“Innamum paramugam” and “Thaai irukka pillai” from “Velaikari” film (music S. M. Subbayya Naidu and C. R. Subbaraman) were also quite popular and rode the Jonpuri wave in the year 1949.
“Ninaithale inikkumadi manam” sung by the Radha-Jayalakshmi duo in the film Mullai Vanam was chronologically the next Jonpuri song to have appeared on silver screen. This number, with its frills and numerous embellishments, is a treat to listen to.
But the song that made a huge impression in the minds of music lovers was “Naan petra selvam” from the film of the same title. Sung by T. M. Soundararajan, this composition of G. Ramanathan is a fitting tribute to the raga. In the phrase “pesum singara selvam” the notes “M P S, D,,P” neatly adorn the framework of the song and proclaim the raga as Jonpuri beyond doubt.
My personal favourite in this raga would of course be “Kallile kalai vannam” from the film “Kumudam” set to music by K. V. Mahadevan and sung impeccably by Seerkazhi Govindarajan. The opening itself “P SS..RGR, N S,S,…” clearly establishes the raga. The phrase that truly set my heart on fire was “mangai pola anbe en idhayathil nee aduginraay” in the charanam. What a stunning landscape the music director has presented – the light oscillations starting from the top octave Rishaba, slowly trickling downwards like a rivulet and the suddenly taking off like a torrential current from the Pancama covering the entire scale.
In “Andavan darisaname” (Agasthiyar film, music Kunnakudi Vaidhyanathan) T. R. Mahalingam seamlessly scales the raga, adorning it with many a sangati. This song also begins in the upper Sadja, true to the character of Jonpuri.
“Sonnadhu neethana” from the film “Nenjil Or Aalayam” (music M. S. Viswanathan – Ramamurthy) is largely based in Jonpuri, a very different approach to the raga. The subtle pathos that P. Susheela imparts when she sings “sol sol..en uyire” is notable.

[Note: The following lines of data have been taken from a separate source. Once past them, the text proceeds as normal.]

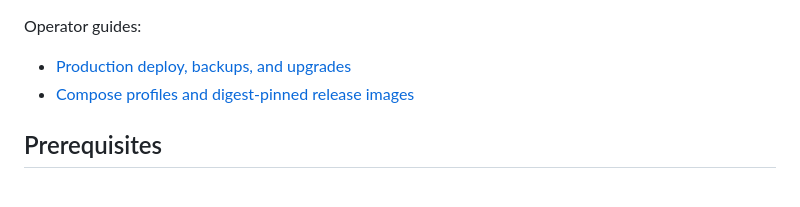
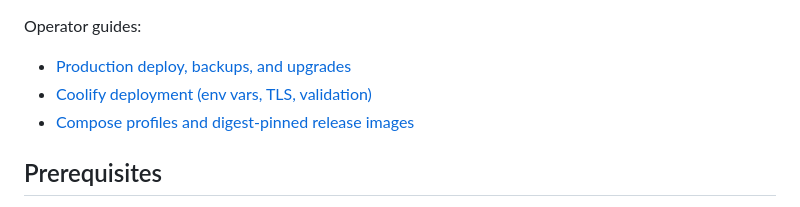
Before and after one commit to mdg-labs/escalite, a Markdown page: README.md, the part around the change. GitHub-like rendering.

Commit message:
docs(deploy)[#129]: add Coolify deployment guide and checklist
fixes #129

Signed-off-by: mdguggenbichler <michael@mdg-labs.dev>

```diff
--- a/README.md
+++ b/README.md
@@ -20,6 +20,7 @@ From the repo root you can also use `task compose:prod:build` then `task compose
 Operator guides:
 
 - [Production deploy, backups, and upgrades](docs/deploy/production.md)
+- [Coolify deployment (env vars, TLS, validation)](docs/deploy/coolify.md)
 - [Compose profiles and digest-pinned release images](deploy/docker-compose/README.md)
 
 ## Prerequisites
```
Also changed, not shown: docs/deploy/coolify.md (added, +191 -0 lines), docs/deploy/production.md (+1 -1 lines).
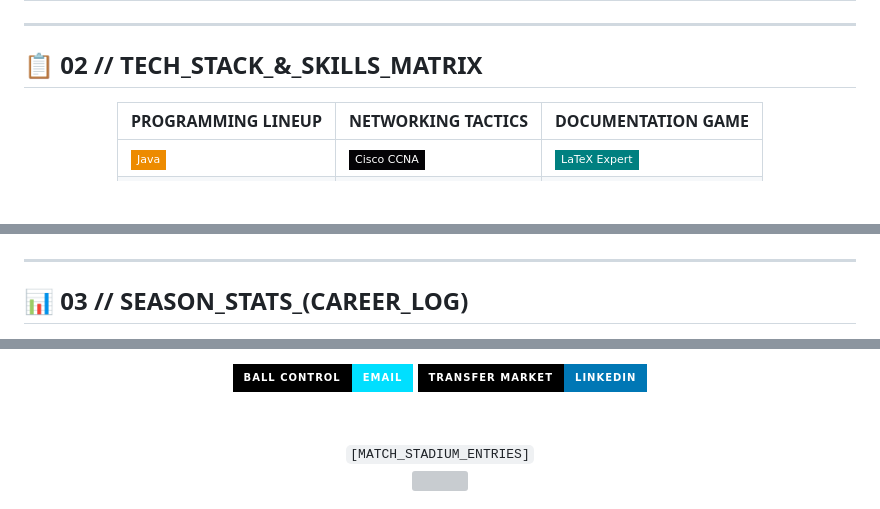
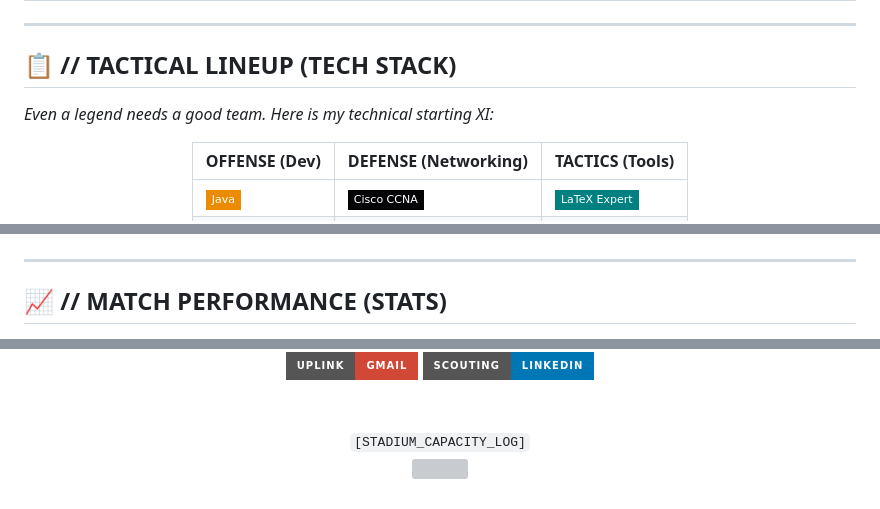
Before and after one commit to Alan77-bot/Alan77-bot.github.io, a Markdown page: README.md, 3 parts joined by grey strips. GitHub-like rendering; badges without logos; blank space fills up the shorter version; grey boxes are pictures that could not be loaded.

```diff
--- a/README.md
+++ b/README.md
@@ -30,10 +41,12 @@
 
 ---
 
-## 📋 02 // TECH_STACK_&_SKILLS_MATRIX
+## 📋 // TACTICAL LINEUP (TECH STACK)
+
+*Even a legend needs a good team. Here is my technical starting XI:*
 
 <div align="center">
 
-| **PROGRAMMING LINEUP** | **NETWORKING TACTICS** | **DOCUMENTATION GAME** |
+| **OFFENSE (Dev)** | **DEFENSE (Networking)** | **TACTICS (Tools)** |
 | :--- | :--- | :--- |
 | <img src="https://img.shields.io/badge/Java-ED8B00?style=flat-square&logo=openjdk&logoColor=white" /> | <img src="https://img.shields.io/badge/Cisco_CCNA-040306?style=flat-square&logo=cisco&logoColor=white" /> | <img src="https://img.shields.io/badge/LaTeX_Expert-008080?style=flat-square&logo=latex&logoColor=white" /> |
@@ -44,7 +56,7 @@
 
 ---
 
-## 📊 03 // SEASON_STATS_(CAREER_LOG)
+## 📈 // MATCH PERFORMANCE (STATS)
 
 <div align="center">
   <img src="https://github-readme-stats.vercel.app/api?username=Alan77-bot&show_icons=true&theme=cyberverse&count_private=true&hide_border=true&title_color=00DFFF&icon_color=00DFFF" height="180px" />
@@ -78,10 +74,10 @@
 <a href="mailto:apenaloza0913@uta.edu.ec">
-  <img src="https://img.shields.io/badge/BALL_CONTROL-EMAIL-00DFFF?style=for-the-badge&logo=gmail&logoColor=white&labelColor=000000" />
+  <img src="https://img.shields.io/badge/UPLINK-GMAIL-D14836?style=for-the-badge&logo=gmail&logoColor=white" />
 </a>
 <a href="https://linkedin.com/in/TU_USUARIO">
-  <img src="https://img.shields.io/badge/TRANSFER_MARKET-LINKEDIN-0077B5?style=for-the-badge&logo=linkedin&logoColor=white&labelColor=000000" />
+  <img src="https://img.shields.io/badge/SCOUTING-LINKEDIN-0077B5?style=for-the-badge&logo=linkedin&logoColor=white" />
 </a>
 
 <br/><br/>
-<code>[MATCH_STADIUM_ENTRIES]</code>
+<code>[STADIUM_CAPACITY_LOG]</code>
 <br/>
```
Also changed, not shown: other parts of README.md (+30 -42 lines).
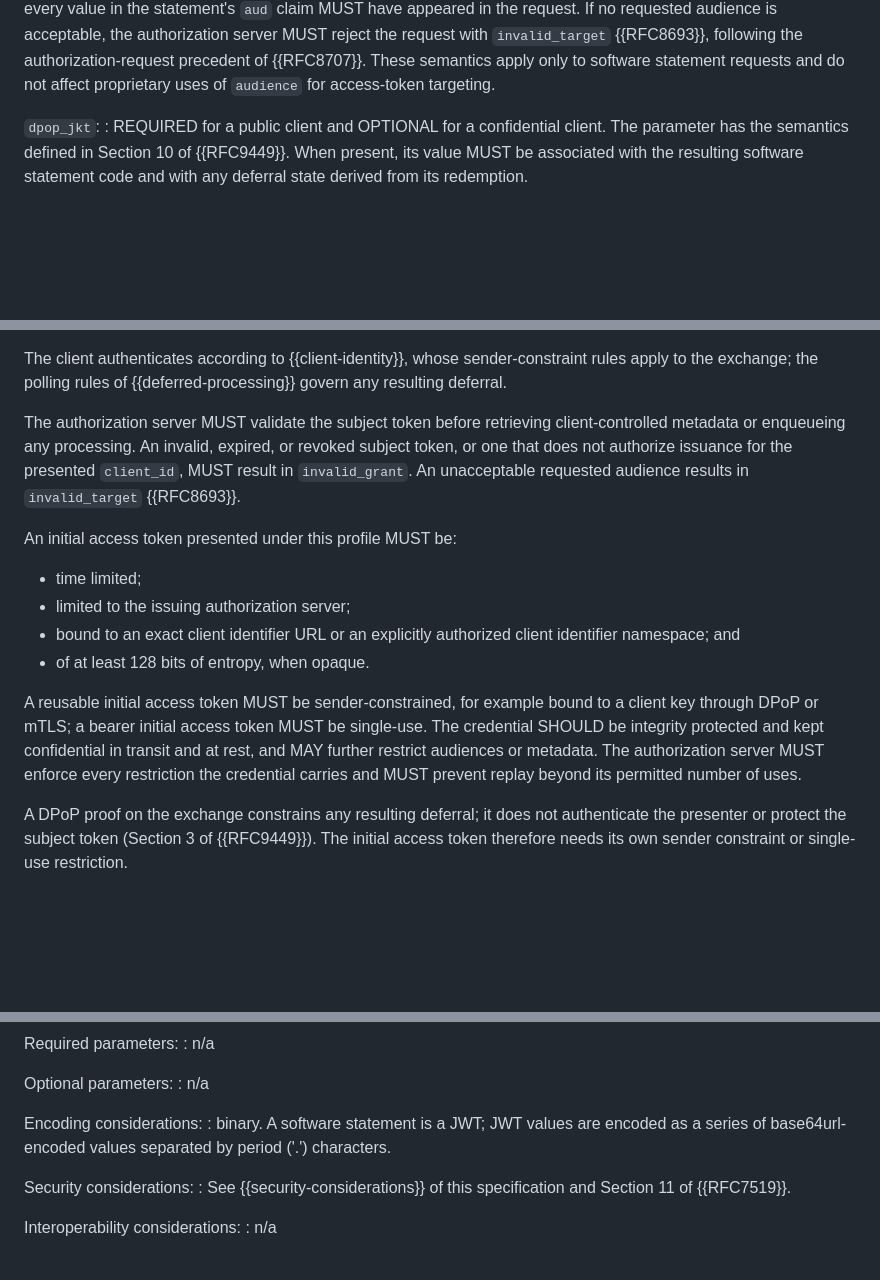
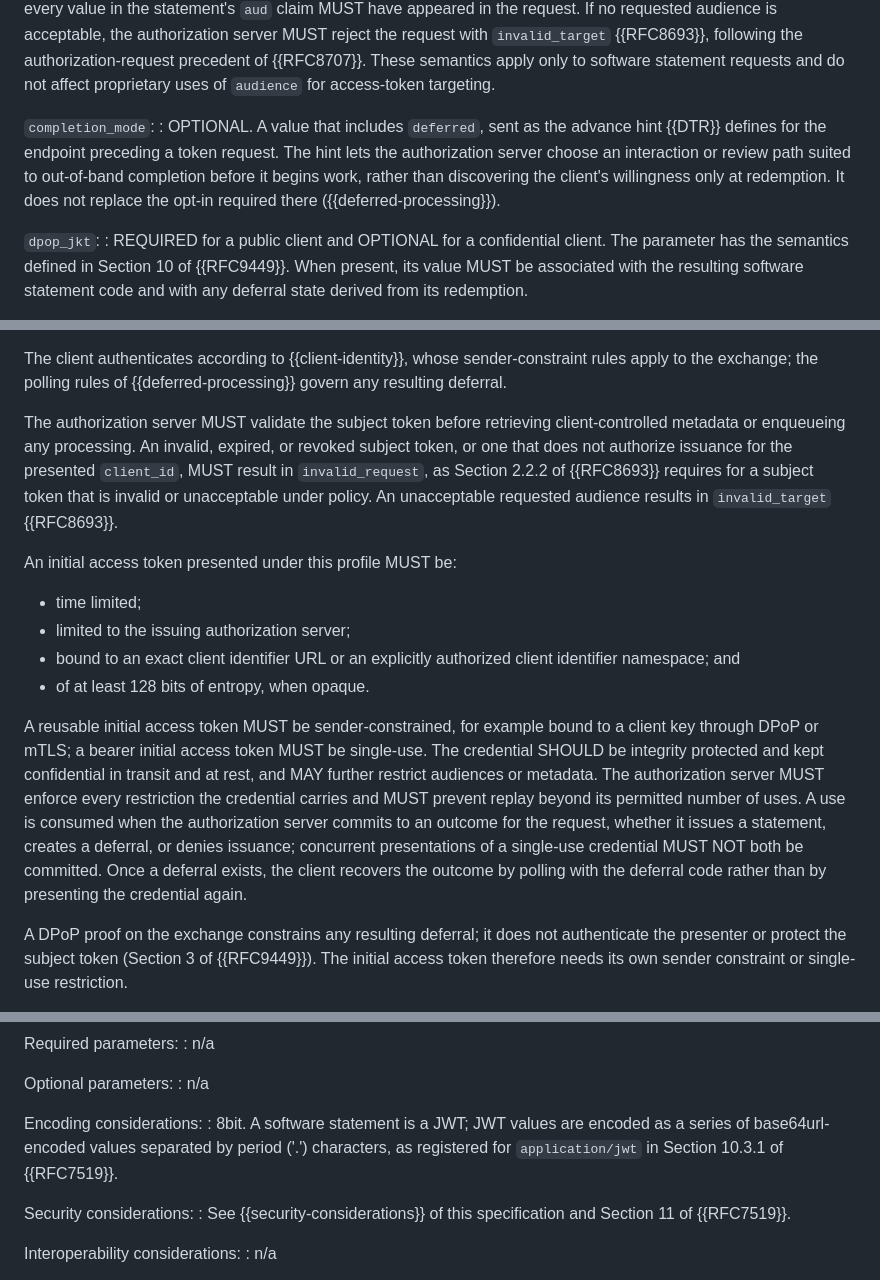
Before and after one commit to mcguinness/draft-mcguinness-oauth-software-statement-issuance, a Markdown page: draft-mcguinness-oauth-software-statement-issuance.md, 3 parts joined by grey strips. GitHub-like rendering; blank space fills up the shorter version.

Commit message:
Align token exchange errors with RFC 8693, define snapshot replacement
Sixth review pass; claims verified against RFC 8693, RFC 7519, and
the published DTR text.

- Token exchange used invalid_grant for an invalid subject token.
  RFC 8693 Section 2.2.2 requires invalid_request, and invalid_grant
  appears nowhere in that RFC, so generic token-exchange
  implementations and conformance tests would have broken. Corrected,
  with the requirement cited. The redemption grant keeps
  invalid_grant, which is correct for an extension grant under
  RFC 6749.
- Metadata re-evaluation left it undefined which snapshot is
  ultimately attested. State that re-evaluation replaces the bound
  snapshot in full, that a statement attests the snapshot in effect
  when signed with cimd_digest as its digest, that an approval
  against a superseded snapshot does not carry forward without a
  fresh policy decision, and that the deferral's frozen
  sender-constraint context is unaffected.
- Add completion_mode as an OPTIONAL advance hint on the
  authorization request. The published DTR defines exactly this
  preceding-endpoint hint, and it lets an issuer choose its review
  path before starting work instead of learning the client's
  willingness only at redemption. The mandatory opt-in at redemption
  is unchanged. This also closes the code-lifetime versus
  approval-latency gap left open in the previous pass.
- Define single-use consumption for initial access tokens: a use is
  consumed when the server commits to an outcome, concurrent
  presentations MUST NOT both commit, and recovery after a deferral
  exists is by polling rather than re-presenting the credential.
- Media type encoding considerations: binary -> 8bit, matching the
  application/jwt registration in RFC 7519 Section 10.3.1.
- Correct the lifecycle appendix's sunset claim, which overstated the
  effect of non-renewal against the security text on existing
  registrations.

Not applied: the token exchange example display note and out-of-band
provisioning, already fixed in 45e20d6.

```diff
--- a/draft-mcguinness-oauth-software-statement-issuance.md
+++ b/draft-mcguinness-oauth-software-statement-issuance.md
@@ -336,6 +338,9 @@ The client sends an authorization request as described in Section 4.1.1 of {{RFC
 
 `audience`:
 : OPTIONAL. A target service at which the client intends to use the statement, with the semantics defined in Section 2.1 of {{RFC8693}}. The parameter MAY be repeated to request multiple audiences. Each value MUST be an authorization server issuer identifier as defined by {{RFC8414}}; values MUST NOT be repeated, and order is insignificant. The authorization server selects the final audience according to policy. When this parameter is present, every value in the statement's `aud` claim MUST have appeared in the request. If no requested audience is acceptable, the authorization server MUST reject the request with `invalid_target` {{RFC8693}}, following the authorization-request precedent of {{RFC8707}}. These semantics apply only to software statement requests and do not affect proprietary uses of `audience` for access-token targeting.
+
+`completion_mode`:
+: OPTIONAL. A value that includes `deferred`, sent as the advance hint {{DTR}} defines for the endpoint preceding a token request. The hint lets the authorization server choose an interaction or review path suited to out-of-band completion before it begins work, rather than discovering the client's willingness only at redemption. It does not replace the opt-in required there ({{deferred-processing}}).
 
 `dpop_jkt`:
 : REQUIRED for a public client and OPTIONAL for a confidential client. The parameter has the semantics defined in Section 10 of {{RFC9449}}. When present, its value MUST be associated with the resulting software statement code and with any deferral state derived from its redemption.
@@ -482,7 +487,7 @@ The request MUST NOT contain `actor_token` or `actor_token_type`, nor the `scope
 
 The client authenticates according to {{client-identity}}, whose sender-constraint rules apply to the exchange; the polling rules of {{deferred-processing}} govern any resulting deferral.
 
-The authorization server MUST validate the subject token before retrieving client-controlled metadata or enqueueing any processing. An invalid, expired, or revoked subject token, or one that does not authorize issuance for the presented `client_id`, MUST result in `invalid_grant`. An unacceptable requested audience results in `invalid_target` {{RFC8693}}.
+The authorization server MUST validate the subject token before retrieving client-controlled metadata or enqueueing any processing. An invalid, expired, or revoked subject token, or one that does not authorize issuance for the presented `client_id`, MUST result in `invalid_request`, as Section 2.2.2 of {{RFC8693}} requires for a subject token that is invalid or unacceptable under policy. An unacceptable requested audience results in `invalid_target` {{RFC8693}}.
 
 An initial access token presented under this profile MUST be:
 
@@ -491,7 +496,7 @@ An initial access token presented under this profile MUST be:
 * bound to an exact client identifier URL or an explicitly authorized client identifier namespace; and
 * of at least 128 bits of entropy, when opaque.
 
-A reusable initial access token MUST be sender-constrained, for example bound to a client key through DPoP or mTLS; a bearer initial access token MUST be single-use. The credential SHOULD be integrity protected and kept confidential in transit and at rest, and MAY further restrict audiences or metadata. The authorization server MUST enforce every restriction the credential carries and MUST prevent replay beyond its permitted number of uses.
+A reusable initial access token MUST be sender-constrained, for example bound to a client key through DPoP or mTLS; a bearer initial access token MUST be single-use. The credential SHOULD be integrity protected and kept confidential in transit and at rest, and MAY further restrict audiences or metadata. The authorization server MUST enforce every restriction the credential carries and MUST prevent replay beyond its permitted number of uses. A use is consumed when the authorization server commits to an outcome for the request, whether it issues a statement, creates a deferral, or denies issuance; concurrent presentations of a single-use credential MUST NOT both be committed. Once a deferral exists, the client recovers the outcome by polling with the deferral code rather than by presenting the credential again.
 
 A DPoP proof on the exchange constrains any resulting deferral; it does not authenticate the presenter or protect the subject token (Section 3 of {{RFC9449}}). The initial access token therefore needs its own sender constraint or single-use restriction.
 
@@ -1021,7 +1026,7 @@ Optional parameters:
 : n/a
 
 Encoding considerations:
-: binary. A software statement is a JWT; JWT values are encoded as a series of base64url-encoded values separated by period ('.') characters.
+: 8bit. A software statement is a JWT; JWT values are encoded as a series of base64url-encoded values separated by period ('.') characters, as registered for `application/jwt` in Section 10.3.1 of {{RFC7519}}.
 
 Security considerations:
 : See {{security-considerations}} of this specification and Section 11 of {{RFC7519}}.
```
Also changed, not shown: other parts of draft-mcguinness-oauth-software-statement-issuance.md (+3 -1 lines).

In “Devar Magan” Ilayaraja presents a cheerful enjoyable Jonpuri-based melody in “Inji iduppazhaga” sung by Kamal Hassan and S. Janaki.
Jonpuri belongs to the Asavari Thaat in Hindustani music, one of the many notable film songs in it being “Pal pal hai bharee” (film Swades, music A. R. Rahman) sung by Alka Yagnik.